For almost 50 years, a group of classic car lovers have been meeting in Texoma to discuss their love of two- and four-wheel vehicles. Started as a group that mainly talked about Model A and Model T automobiles, the group has graduated to the types of classic cars and trucks that the individuals celebrated and grew.
Now the 74 member group uses the word classic to describe the vehicles that group members own.
“The classic car owners in the Texoma area collect a wide range of vehicles,” club president Robert Mears said in an email interview. “It really depends on the individual. If they grew up with a certain car, that usually has an impact of what they own today. Some of the ones that are the most popular are Street Rods, Mustangs, Tri-5 Chevy’s (’55, ’56, & ’57), Plymouth Road Runners, Dodge Challengers, and Ford and Chevy Pickups.”
Mears said, that to a certain degree, a classic is in the eye of the beholder.
The club objectives are to promote interest in various forms of old car activities, create good fellowship and sportsmanship among all members of the club, and conduct club functions and activities in a manner befitting members of the vintage/classic car sport and to encourage a better understanding of automobiles as a constructive sport among members of the public, press and law enforcement agencies.
When it comes to what makes a vehicle a classic car, there is no concrete criteria of what fits the bill. If the vehicle is older and well liked, then it may be a classic car.
“Believe it or not, there is no consistent definition of what a classic car is,” Mears said. “But that doesn’t mean that there aren’t countless entities with their own definition. Here in the US, state governments typically define a classic car as any car over a certain age, normally 20 years and has been maintained in or restored to a condition which is substantially in conformity with manufacturer specifications and appearance. Not all old cars are classics. Regardless of a car’s status, it’s good advice to never say to a fellow car owner your car isn’t a real classic.”
Many of the car owners do work on restoring their vehicles and some have restoration done by others. Either way, many of these cars are presented at TVCCC’s annual car show held in the spring each year starting in 1989.
“From 1989 until 2008, the car show was held at Forest Park in Denison,” Mears said. “Beginning in 2009, we moved out to the Denison High School (now Scott Middle School), and have been at the location since then. In the early years, the show was always held on the first Saturday in August. We did not have many cars in the early days because of the heat in early August. Beginning in the early 2000s, we moved the show to the Spring to get away from the heat.”

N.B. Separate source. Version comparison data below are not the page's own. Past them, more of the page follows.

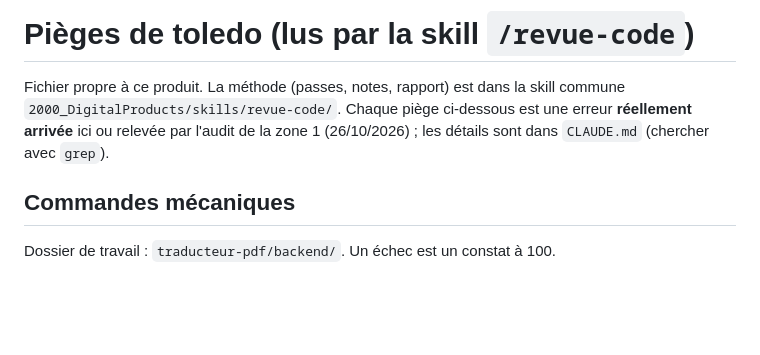
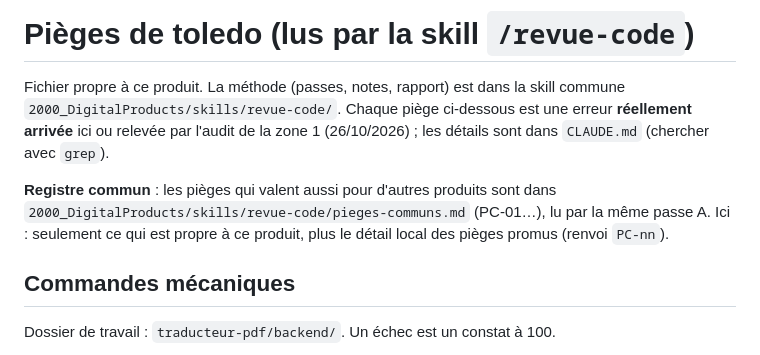
Before and after one commit to iechocreator-po/traducteur-pdf, a Markdown page: .claude/revue-pieges.md, the part around the change. Rendered like a GitHub page; blank space fills up the shorter version.

```diff
--- a/.claude/revue-pieges.md
+++ b/.claude/revue-pieges.md
@@ -3,6 +3,8 @@
 Fichier propre à ce produit. La méthode (passes, notes, rapport) est dans la skill commune
 `2000_DigitalProducts/skills/revue-code/`. Chaque piège ci-dessous est une erreur **réellement arrivée** ici
 ou relevée par l'audit de la zone 1 (26/10/2026) ; les détails sont dans `CLAUDE.md` (chercher avec `grep`).
+
+**Registre commun** : les pièges qui valent aussi pour d'autres produits sont dans `2000_DigitalProducts/skills/revue-code/pieges-communs.md` (PC-01…), lu par la même passe A. Ici : seulement ce qui est propre à ce produit, plus le détail local des pièges promus (renvoi `PC-nn`).
 
 ## Commandes mécaniques
 
```
Also changed, not shown: CLAUDE.md (+4 -0 lines).
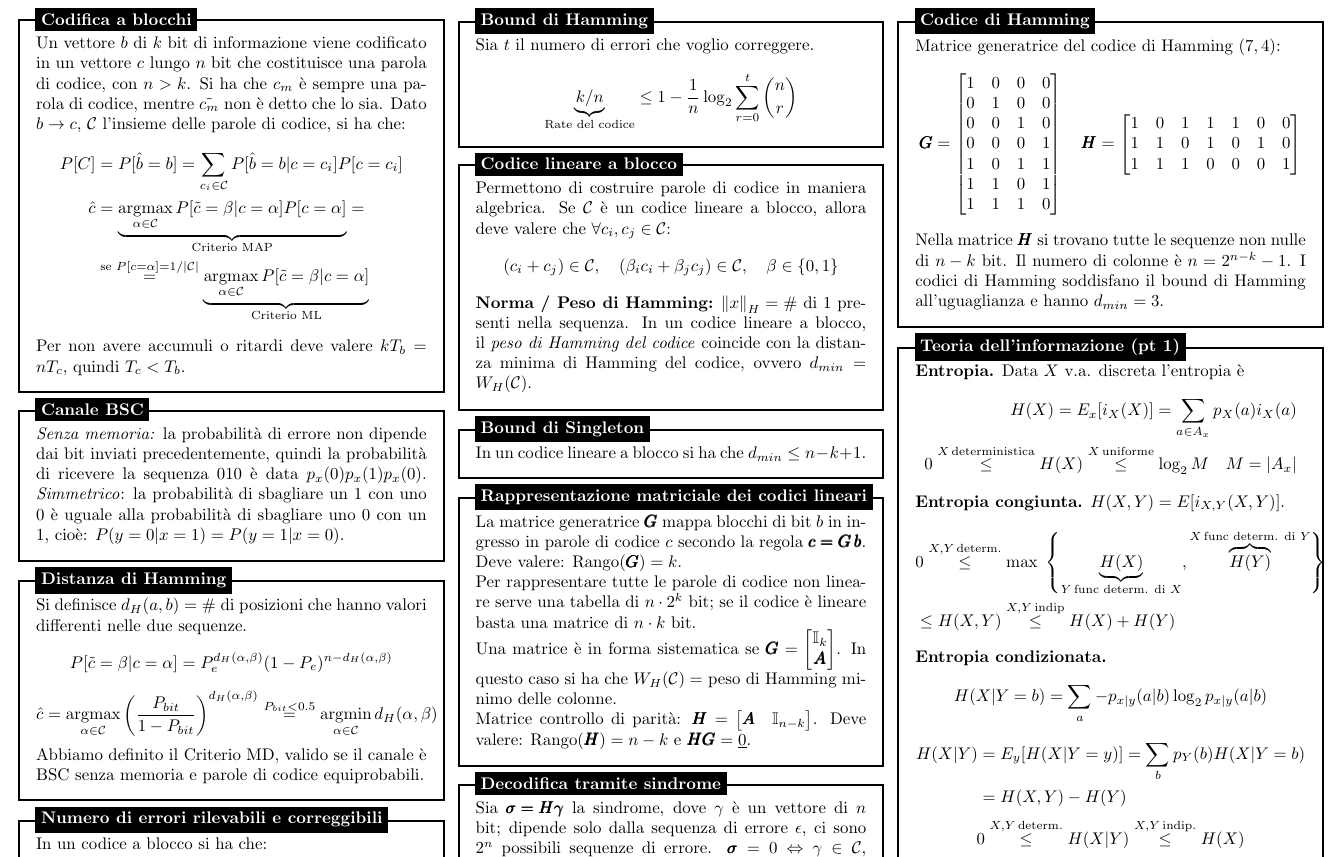
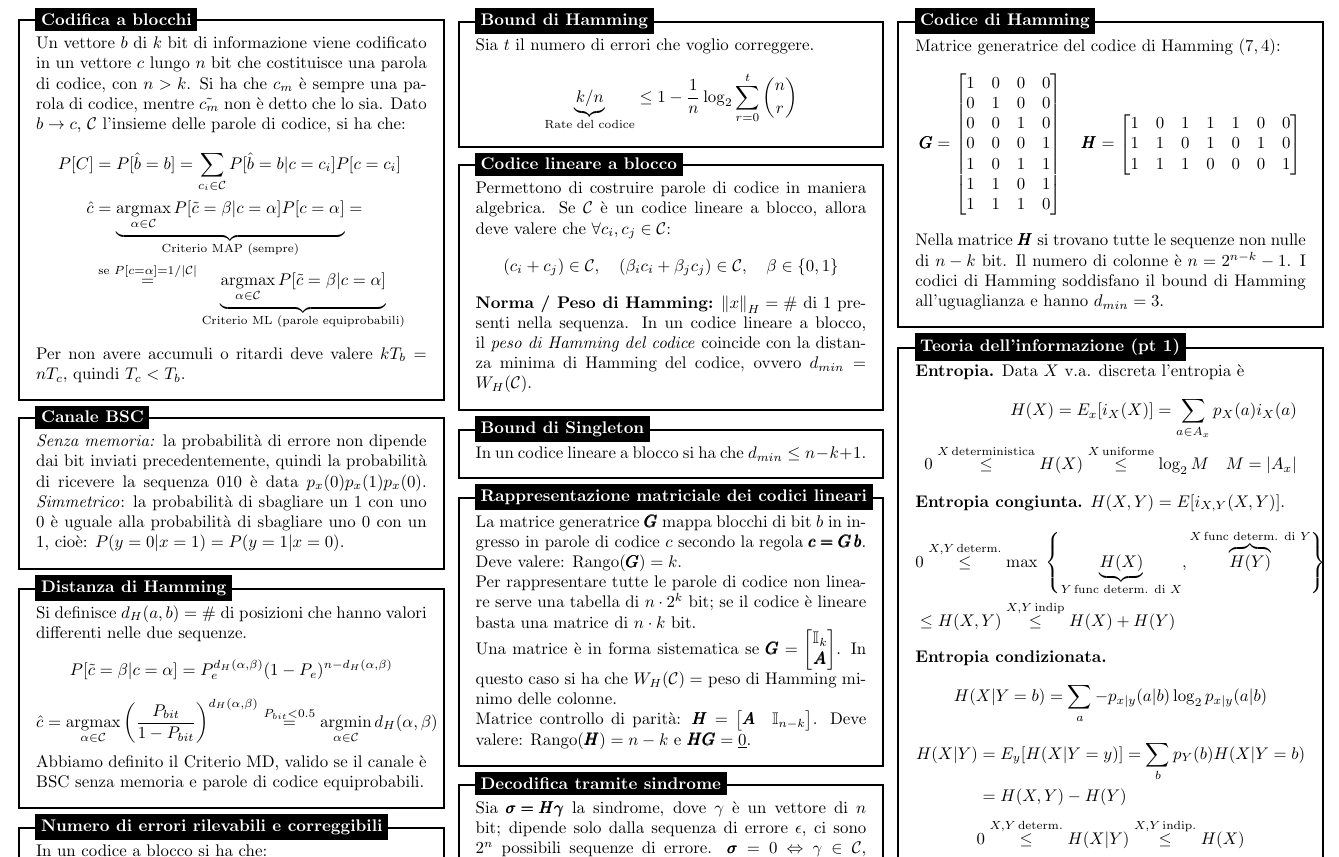
Before and after one commit to luca037/FormularioFDT, a LaTeX document (main.tex): part of page 1 of 2, cut so that both start at the same text. Compiled offline with pdfLaTeX.

Commit message:
Update main.tex: aggiunta condizioni di utilizzo criteri di decoding

```diff
--- a/main.tex
+++ b/main.tex
@@ -47,9 +47,9 @@
         \begin{split}
             P[C] & = P[\hat b = b] = \sum_{c_i \in \mathcal C} P[\hat b = b | c = c_i] P[c=c_i] \\
             \hat c & =
-            \underbrace{\argmax_{\alpha \in \mathcal C} P[\tilde c = \beta | c = \alpha ] P[c=\alpha]}_{\text{Criterio MAP}}=\\
+            \underbrace{\argmax_{\alpha \in \mathcal C} P[\tilde c = \beta | c = \alpha ] P[c=\alpha]}_{\text{Criterio MAP (sempre)}}=\\
               &\stackrel{\text{se }P[c=\alpha] = 1/|\mathcal C|}{=}
-              \underbrace{\argmax_{\alpha \in \mathcal C} P[\tilde c = \beta | c = \alpha ]}_{\text{Criterio ML}}
+              \underbrace{\argmax_{\alpha \in \mathcal C} P[\tilde c = \beta | c = \alpha ]}_{\text{Criterio ML (parole equiprobabili)}}
         \end{split}
     \]
     Per non avere accumuli o ritardi deve valere $kT_b =nT_c$, quindi $T_c < T_b$.
```
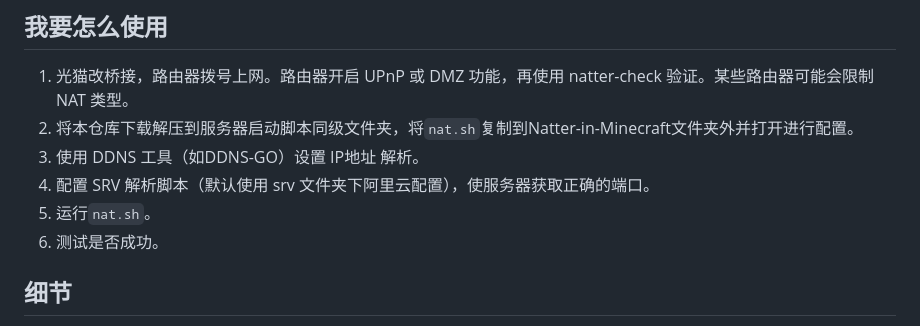
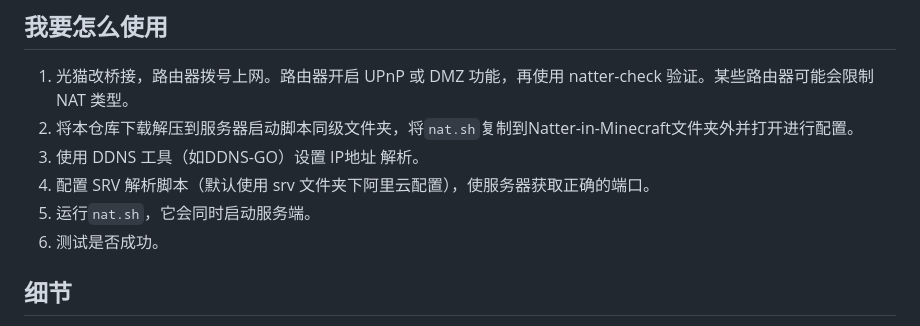
Before and after one commit to leiuary/Natter-in-Minecraft, a Markdown page: README.md, the part around the change. Drawn GitHub-style.

```diff
--- a/README.md
+++ b/README.md
@@ -23,7 +23,7 @@ Checking UDP NAT...                  [   OK   ] ... NAT Type: 1
 2. 将本仓库下载解压到服务器启动脚本同级文件夹，将`nat.sh`复制到Natter-in-Minecraft文件夹外并打开进行配置。
 3. 使用 DDNS 工具（如DDNS-GO）设置 IP地址 解析。
 4. 配置 SRV 解析脚本（默认使用 srv 文件夹下阿里云配置），使服务器获取正确的端口。
-5. 运行`nat.sh`。
+5. 运行`nat.sh`，它会同时启动服务端。
 6. 测试是否成功。
 
 ## 细节
```
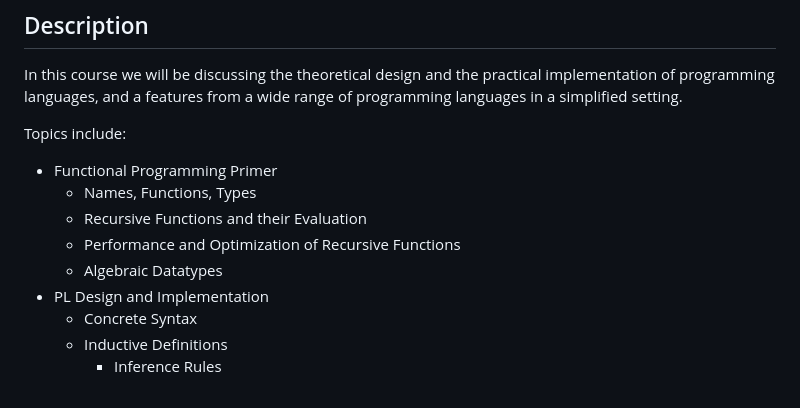
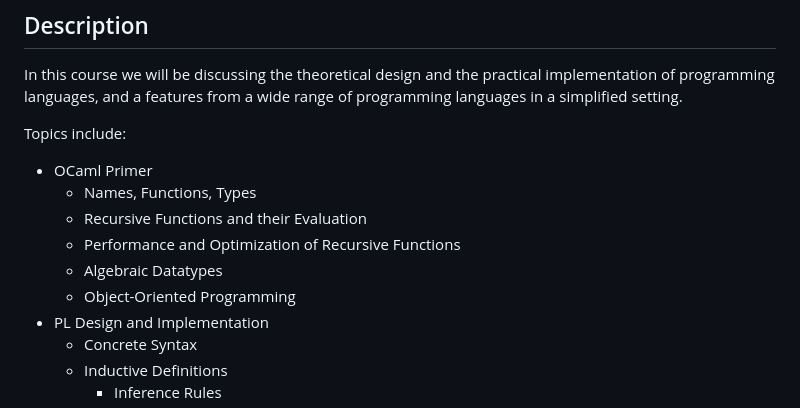
Before and after one commit to AU-PL/website, a Markdown page: markdown/index.md, the part around the change. Drawn GitHub-style.

Commit message:
Updating the index.

```diff
--- a/markdown/index.md
+++ b/markdown/index.md
@@ -25,11 +25,12 @@ a wide range of programming languages in a simplified setting.
 
 Topics include:
 
-- Functional Programming Primer
+- OCaml Primer
   - Names, Functions, Types
   - Recursive Functions and their Evaluation
   - Performance and Optimization of Recursive Functions
   - Algebraic Datatypes
+  - Object-Oriented Programming
 - PL Design and Implementation
   - Concrete Syntax
   - Inductive Definitions
```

The purpose of the show is to give the classic car owners a place to show off their pride and joy, to be able to share with others the history of vehicles, and to raise money to give back to the community and to individuals.
“People like to walk around and look and admire the classics,” Mears said. “It takes them back to their youth when they either had one or wished they had.”
For Mears, some of the coolest car innovations over the last 100 years are seat belts, turn signals, the automatic transmission, keyless entry and start, airbags, electric cars, driverless cars and more.
“I enjoy looking at all the old classics, whether they are still in original form, or has been modified from original form,” he said. “Because I have a 1964 Chevy Pickup that has been in the family since it was new, I would have to say that that it’s my favorite. I also have a 1964 Cushman Motor Scooter.”
In his dreams, Mears would love to own a 1967 Pontiac GTO.
“I had a buddy that had one and always thought that would be the car I would love to have,” he said.
In terms of the club, sharing the love of cars is just the means to do more.
“Our love for classic and vintage automobiles and to promote interest in various forms of vintage/classic car activities,” Mears said of why this club is interesting. “Our desire to give back to the community in the forms of donations to organizations and individuals in need.”
Often Texoma Vintage and Classic Car Club does more than just talk cars, the group also donates to many area organizations.
“We have adopted Meals-on-Wheels as our main organization to donate funds to each year,” Mears said. “Since our annual car show began in 1989, the club has donated in excess of $80,000 to various organizations and individuals through the years. Some of the organizations that have benefited from our donations are the American Red Cross, Grayson Home Hospice, CASA, Collin County Meals-on-Wheels, just to name a few. We also donate to individuals that may be in need because of illness, hospital stay, death of a loved one.”
The club meetings are one the fourth Thursday of each month, except for November and December.
“The November meeting is usually the 3rd Thursday because of where Thanksgiving falls,” Mears said in his email. “We don’t have a regular meeting in December because of our club Christmas Party. The club has a business meeting at each meeting. Occasionally, we will have someone present a program as well.”
Dues for the club are $15 a year and anyone wishing to join the club can contact Mears directly at firstname.lastname@example.org. For more information, visit http://www.TexomaVintageCCC.com.